There are also newer drugs used to manage Percocet addiction, such as Probuphine and Vivitrol. Probuphine is an implant that gives a person a 6-month dose of buprenorphine, eliminating the need to remember to take daily doses. Vivitrol is a once-monthly intramuscular injection of naltrexone, an opioid antagonist medication which blocks the pleasurable effects of Percocet and other opioids on the brain. Vivitrol, like Probuphine, is convenient because a patient does not have to take daily medication. Once taken, it will discourage opioid abuse for a full month, helping them to stay abstinent for longer.8
Staying Sober After Treatment
Without ongoing support, a person is likely to relapse and begin abusing Percocet again. Some options for continuing treatment include:
Don’t think that there is no hope for recovery, or that you have to try to stop using Percocet alone.
- Aftercare/continued therapy. Many treatment programs will help you design a plan for your aftercare once treatment ends. This could include continued therapy on a weekly or bi-weekly basis, as well as other forms of support such as sober living and support group meeting attendance (see below). The program you attend will also likely help you to create a relapse prevention plan that you can reference as you work through your recovery.
- Sober living houses. Sober living settings can provide a safe, drug-free environment and the support of peers in recovery, but they are not a hospital or rehab treatment program. Rather, people live in an apartment-like setting and receive assistance in locating jobs and building essential life skills. Houses are completely drug- and alcohol-free, and counselors typically hold groups throughout the week to support residents in recovery and encourage sobriety.
- 12-step groups. These organizations, such as Narcotics Anonymous, give people a place to meet with others in recovery as often as every day. These groups are free and are found in most communities. They can be a valuable tool to help people maintain long-term recovery.
Don’t Wait Another Day
Percocet addiction has potentially serious consequences for your health and well-being. Help is available. Don’t think that there is no hope for recovery, or that you have to try to stop using Percocet alone. There are numerous resources for you to take your first step toward recovery today.
- U.S. Food and Drug Administration. (2006). Percocet.
- U.S. National Library of Medicine. (2017). Dailymed: Percocet.
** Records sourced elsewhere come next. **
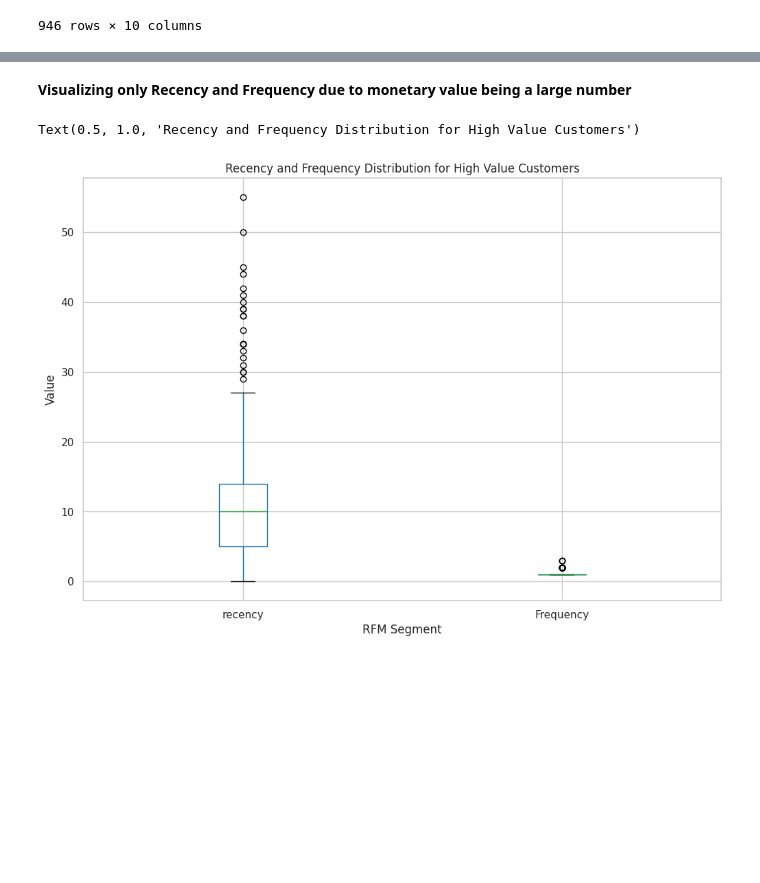
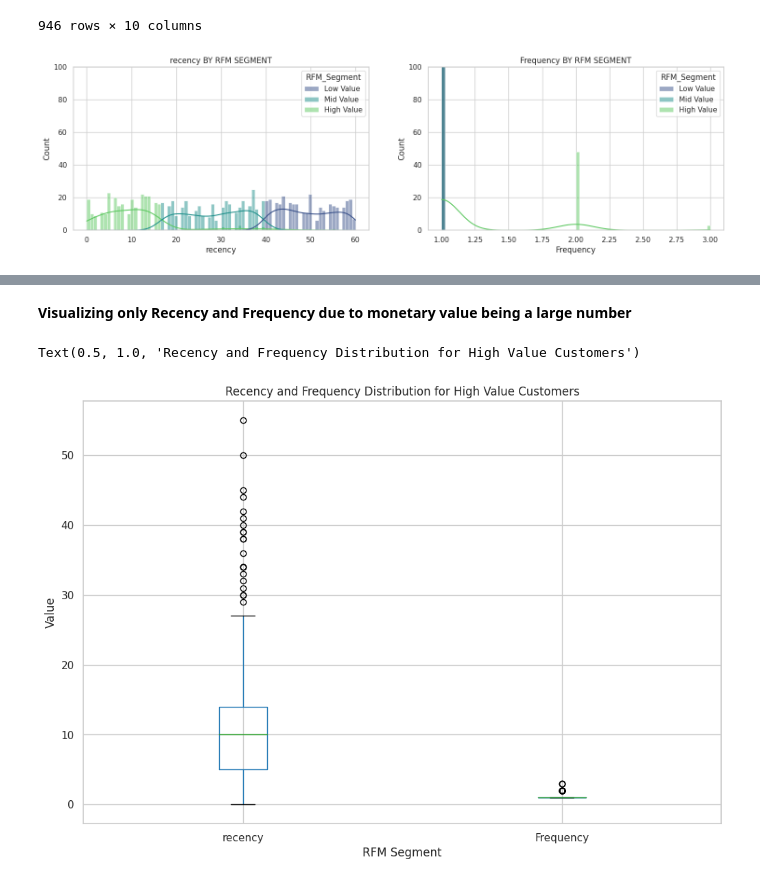
Before and after one commit to Murega14/rfm, a Jupyter notebook: rfm.ipynb, the cells around one changed output, grey strips where cells are left out. Cells and saved outputs as stored; diff of their text form; code cells hidden in the pictures; blank space fills up the shorter version.

```diff
--- a/rfm.ipynb
+++ b/rfm.ipynb
@@ -373,3 +375,15 @@ rfm_df
 | 944 | 9985 | 57 | 1 | 36.10 | 5.50 | 47.41 | 47.36 | 4.11 | ... |
 | 945 | 9991 | 30 | 1 | 626.81 | 52.67 | 47.41 | 47.36 | 4.82 | ... |
 946 rows × 10 columns
+# %%
+columns = ['recency', 'Frequency']
+
+plt.figure(figsize=(18,10))
+
+for idx, column in enumerate(columns):
+  plt.subplot(2,2, idx+1)
+  sns.histplot(data = rfm_df, x=column, hue='RFM_Segment', bins=80, kde=True, palette='viridis')
+  plt.title(f'{column} BY RFM SEGMENT')
+  plt.ylim(0,100);
+# %% [output]
+[figure, added]
```
Also changed, not shown: parts of 4 cells of this notebook.
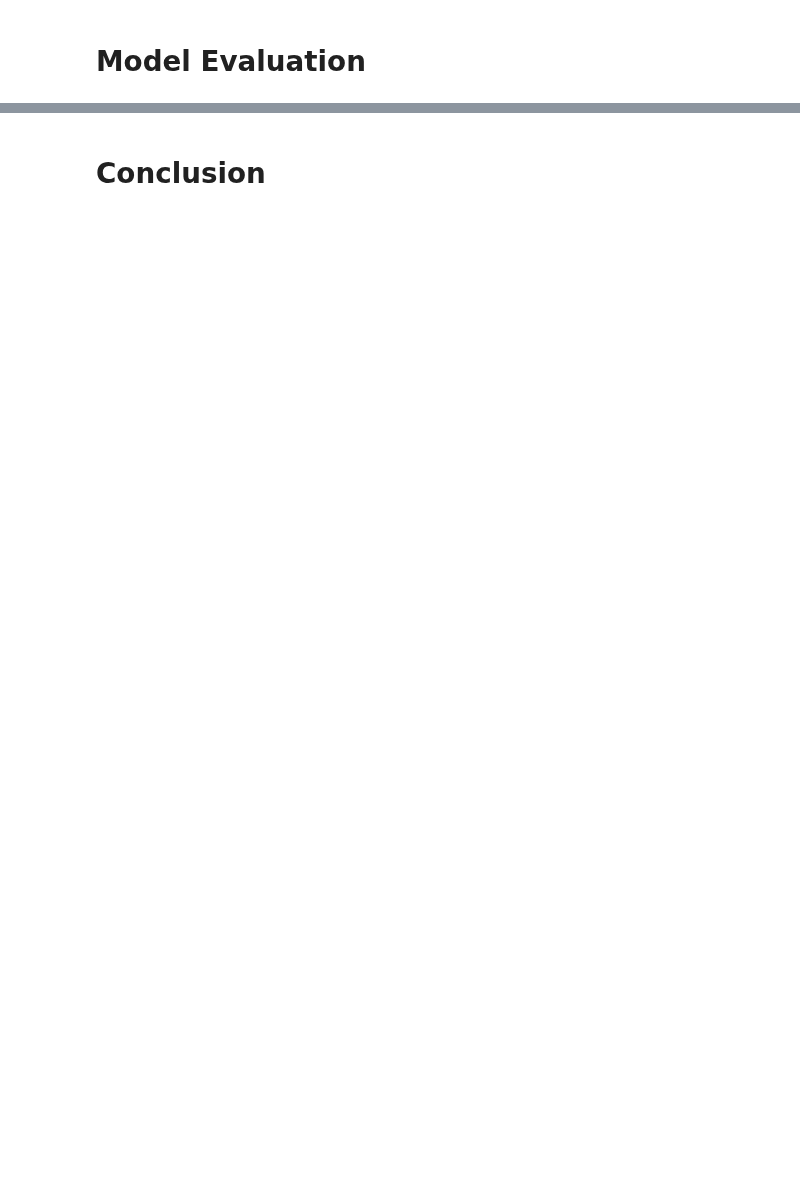
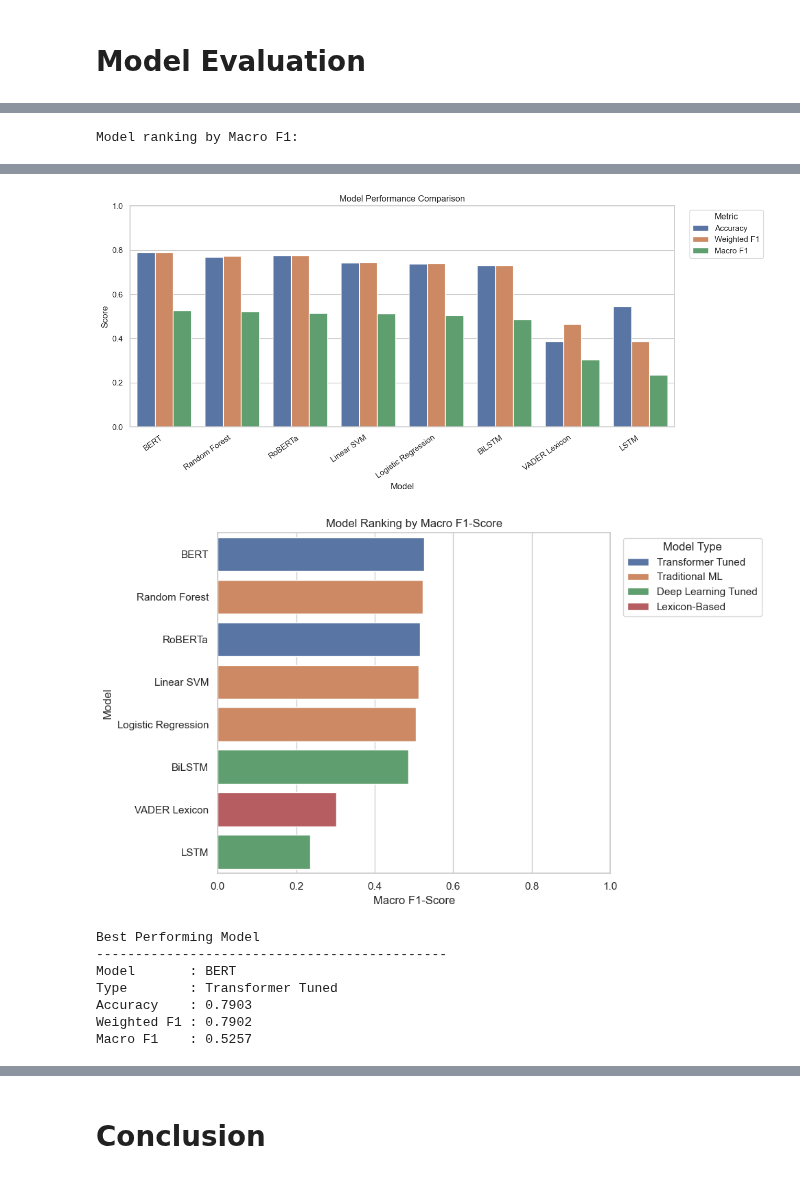
Before and after one commit to hafyze/scm, a Jupyter notebook: Assignment.ipynb, the cells around one changed output, grey strips where cells are left out. Drawn from its saved outputs; the diff is of its cells as text; code cells hidden in the pictures; blank space fills up the shorter version.

```diff
--- a/Assignment.ipynb
+++ b/Assignment.ipynb
@@ -1780,0 +2604,56 @@ if TRANSFORMERS_AVAILABLE:
+# %%
+# =========================
+# Model Comparison
+# =========================
+
+if 'evaluation_df' not in globals() or evaluation_df.empty:
+    print('No evaluation results available yet. Run the model evaluation cell first.')
+else:
+    comparison_df = evaluation_df.copy()
+
+    metric_cols = ['Accuracy', 'Weighted Precision', 'Weighted Recall', 'Weighted F1', 'Macro F1']
+    display_cols = ['Model', 'Type'] + metric_cols
+
+    print('Model ranking by Macro F1:')
+    display(comparison_df[display_cols].style.format({col: '{:.4f}' for col in metric_cols}))
+
+    comparison_long = comparison_df.melt(
+        id_vars=['Model', 'Type'],
+        value_vars=['Accuracy', 'Weighted F1', 'Macro F1'],
+        var_name='Metric',
+        value_name='Score'
+    )
+
+    plt.figure(figsize=(13, 6))
+    sns.barplot(data=comparison_long, x='Model', y='Score', hue='Metric')
+    plt.title('Model Performance Comparison')
+    plt.xlabel('Model')
+    plt.ylabel('Score')
+    plt.ylim(0, 1)
+    plt.xticks(rotation=35, ha='right')
+    plt.legend(title='Metric', bbox_to_anchor=(1.02, 1), loc='upper left')
+    plt.tight_layout()
+    plt.show()
+
+    plt.figure(figsize=(10, 6))
+    sns.barplot(data=comparison_df, y='Model', x='Macro F1', hue='Type', dodge=False)
+    plt.title('Model Ranking by Macro F1-Score')
+    plt.xlabel('Macro F1-Score')
+    plt.ylabel('Model')
+    plt.xlim(0, 1)
+    plt.legend(title='Model Type', bbox_to_anchor=(1.02, 1), loc='upper left')
+    plt.tight_layout()
+    plt.show()
+
+    best_model_row = comparison_df.iloc[0]
+    best_model_name = best_model_row['Model']
+
+    print('Best Performing Model')
+    print('-' * 45)
+    print(f"Model       : {best_model_row['Model']}")
+    print(f"Type        : {best_model_row['Type']}")
+    print(f"Accuracy    : {best_model_row['Accuracy']:.4f}")
+    print(f"Weighted F1 : {best_model_row['Weighted F1']:.4f}")
+    print(f"Macro F1    : {best_model_row['Macro F1']:.4f}")
+# %% [output]
+Model ranking by Macro F1:
@@ -1780,0 +2669,9 @@ if TRANSFORMERS_AVAILABLE:
+[figure, added]
+[figure, added]
+Best Performing Model
+---------------------------------------------
+Model       : BERT
+Type        : Transformer Tuned
+Accuracy    : 0.7903
+Weighted F1 : 0.7902
+Macro F1    : 0.5257
```
Also changed, not shown: parts of 48 cells of this notebook, 1 other file.
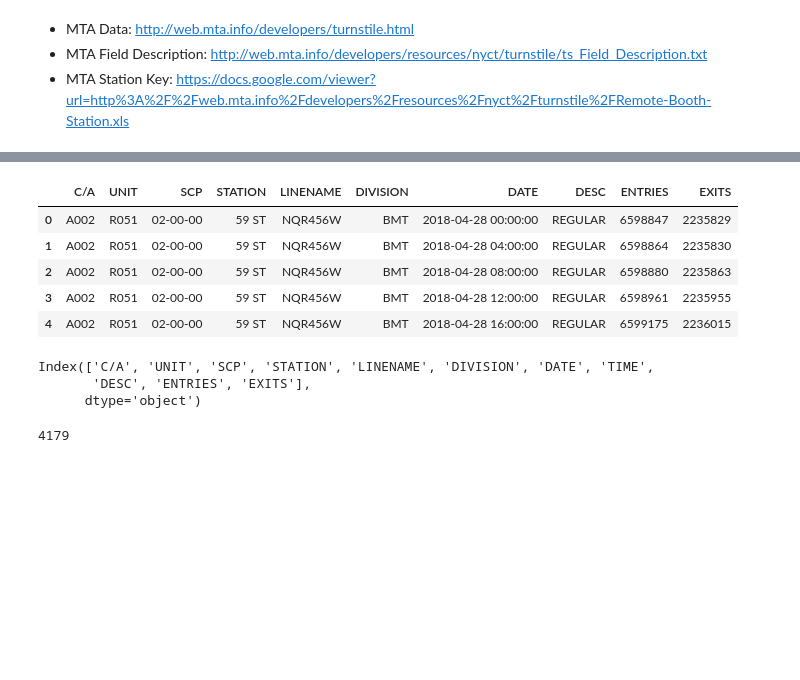
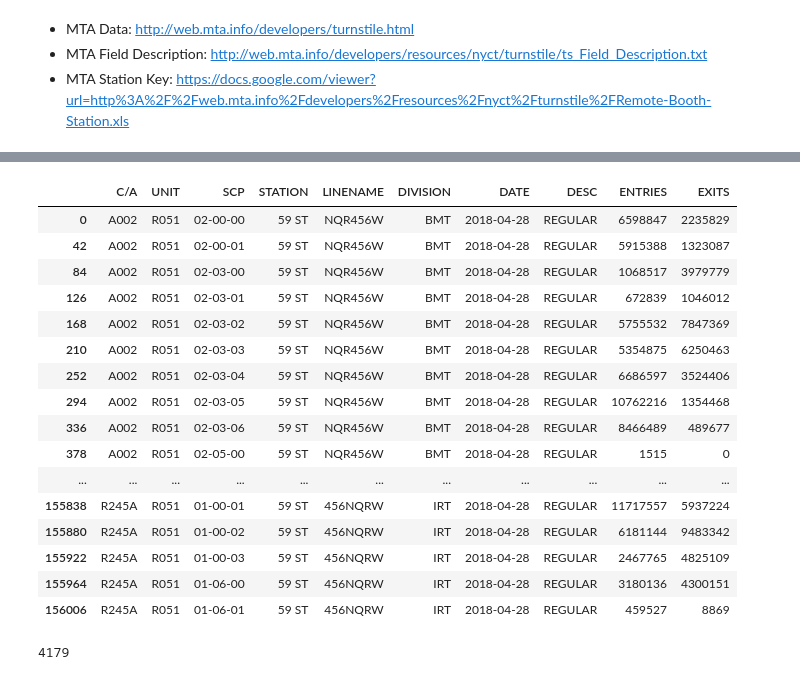
Before and after one commit to wfl/metis_project_benson, a Jupyter notebook: project_1_benson.ipynb, the cells around one changed output, grey strips where cells are left out. Drawn from its saved outputs; the diff is of its cells as text; code cells hidden in the pictures; blank space fills up the shorter version.

```diff
--- a/project_1_benson.ipynb
+++ b/project_1_benson.ipynb
@@ -20,8 +20,12 @@ source_data = [may05_2018, may12_2018, may19_2018,
                may26_2018, jun02_2018, jun09_2018,
                jun16_2018]
 
-df = pd.concat(source_data)
+all_converted_data = []
+for i in source_data:
+    converted = i
+    converted['DATE'] = pd.to_datetime(i['DATE'] + ' ' + i['TIME'])
+    converted.drop('TIME', axis=1, inplace=True)
+    converted.rename(columns = lambda x: x.strip(), inplace=True)
+    all_converted_data.append(converted)
+
+df = pd.concat(all_converted_data)
-# %%
-df.rename(columns = lambda x: x.strip(), inplace=True)
-# %%
-df.DATE = pd.to_datetime(df['DATE'] + ' ' + df['TIME'])
@@ -37,20 +32,23 @@ df.head()
-# %%
-df = df.drop('TIME', axis=1)
-# %%
-df.head()
-# %% [output]
-|  | C/A | UNIT | SCP | STATION | LINENAME | DIVISION | DATE | DESC | ENTRIES | EXITS |
-| 0 | A002 | R051 | 02-00-00 | 59 ST | NQR456W | BMT | 2018-04-28 00:00:00 | REGULAR | 6598847 | 2235829 |
-| 1 | A002 | R051 | 02-00-00 | 59 ST | NQR456W | BMT | 2018-04-28 04:00:00 | REGULAR | 6598864 | 2235830 |
-| 2 | A002 | R051 | 02-00-00 | 59 ST | NQR456W | BMT | 2018-04-28 08:00:00 | REGULAR | 6598880 | 2235863 |
-| 3 | A002 | R051 | 02-00-00 | 59 ST | NQR456W | BMT | 2018-04-28 12:00:00 | REGULAR | 6598961 | 2235955 |
-| 4 | A002 | R051 | 02-00-00 | 59 ST | NQR456W | BMT | 2018-04-28 16:00:00 | REGULAR | 6599175 | 2236015 |
-# %%
-df.columns
-# %% [output]
-Index(['C/A', 'UNIT', 'SCP', 'STATION', 'LINENAME', 'DIVISION', 'DATE', 'TIME',
-       'DESC', 'ENTRIES', 'EXITS'],
-      dtype='object')
+# %%
+df[(df.STATION == '59 ST') & (df.DATE == '2018-04-28 00:00:00')]
+# %% [output]
+|  | C/A | UNIT | SCP | STATION | LINENAME | DIVISION | DATE | DESC | ENTRIES | EXITS |
+| 0 | A002 | R051 | 02-00-00 | 59 ST | NQR456W | BMT | 2018-04-28 | REGULAR | 6598847 | 2235829 |
+| 42 | A002 | R051 | 02-00-01 | 59 ST | NQR456W | BMT | 2018-04-28 | REGULAR | 5915388 | 1323087 |
+| 84 | A002 | R051 | 02-03-00 | 59 ST | NQR456W | BMT | 2018-04-28 | REGULAR | 1068517 | 3979779 |
+| 126 | A002 | R051 | 02-03-01 | 59 ST | NQR456W | BMT | 2018-04-28 | REGULAR | 672839 | 1046012 |
+| 168 | A002 | R051 | 02-03-02 | 59 ST | NQR456W | BMT | 2018-04-28 | REGULAR | 5755532 | 7847369 |
+| 210 | A002 | R051 | 02-03-03 | 59 ST | NQR456W | BMT | 2018-04-28 | REGULAR | 5354875 | 6250463 |
+| 252 | A002 | R051 | 02-03-04 | 59 ST | NQR456W | BMT | 2018-04-28 | REGULAR | 6686597 | 3524406 |
+| 294 | A002 | R051 | 02-03-05 | 59 ST | NQR456W | BMT | 2018-04-28 | REGULAR | 10762216 | 1354468 |
+| 336 | A002 | R051 | 02-03-06 | 59 ST | NQR456W | BMT | 2018-04-28 | REGULAR | 8466489 | 489677 |
+| 378 | A002 | R051 | 02-05-00 | 59 ST | NQR456W | BMT | 2018-04-28 | REGULAR | 1515 | 0 |
+| ... | ... | ... | ... | ... | ... | ... | ... | ... | ... | ... |
+| 155838 | R245A | R051 | 01-00-01 | 59 ST | 456NQRW | IRT | 2018-04-28 | REGULAR | 11717557 | 5937224 |
+| 155880 | R245A | R051 | 01-00-02 | 59 ST | 456NQRW | IRT | 2018-04-28 | REGULAR | 6181144 | 9483342 |
+| 155922 | R245A | R051 | 01-00-03 | 59 ST | 456NQRW | IRT | 2018-04-28 | REGULAR | 2467765 | 4825109 |
+| 155964 | R245A | R051 | 01-06-00 | 59 ST | 456NQRW | IRT | 2018-04-28 | REGULAR | 3180136 | 4300151 |
+| 156006 | R245A | R051 | 01-06-01 | 59 ST | 456NQRW | IRT | 2018-04-28 | REGULAR | 459527 | 8869 |
 # %%
 # Number of unique turnstiles
 grouped = df.groupby(['SCP', 'STATION'])
```
Also changed, not shown: parts of 25 cells of this notebook, 1 other file.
- Bratsis, M. (2017). Be Prepared for Opioid Overdoses. The Science Teacher, 84, 6: 18.
- Center for Substance Abuse Research. (2013). Oxycodone.
- U.S. Food and Drug Administration. (2016). FDA Requires Strong Warnings for Opioid Analgesics, Prescription Opioid Cough Products, and Benzodiazepine Labeling Related to Serious Risks and Death From Combined Use.
- American Psychiatric Association. (2013). Diagnostic and Statistical Manual of Mental Disorders (DSM-5®). American Psychiatric Pub.
- Substance Abuse and Mental Health Services Administration. (2006). Physical Detoxification Services for Withdrawal from Specific Substances.
- Ling, W., Mooney, L., Zhao, M., Nielsen, S., Torrington, M., & Miotto, K. (2011). Selective Review and Commentary on Emerging Pharmacotherapies for Opioid Addiction. Substance Abuse and Rehabilitation, 2, 181–188.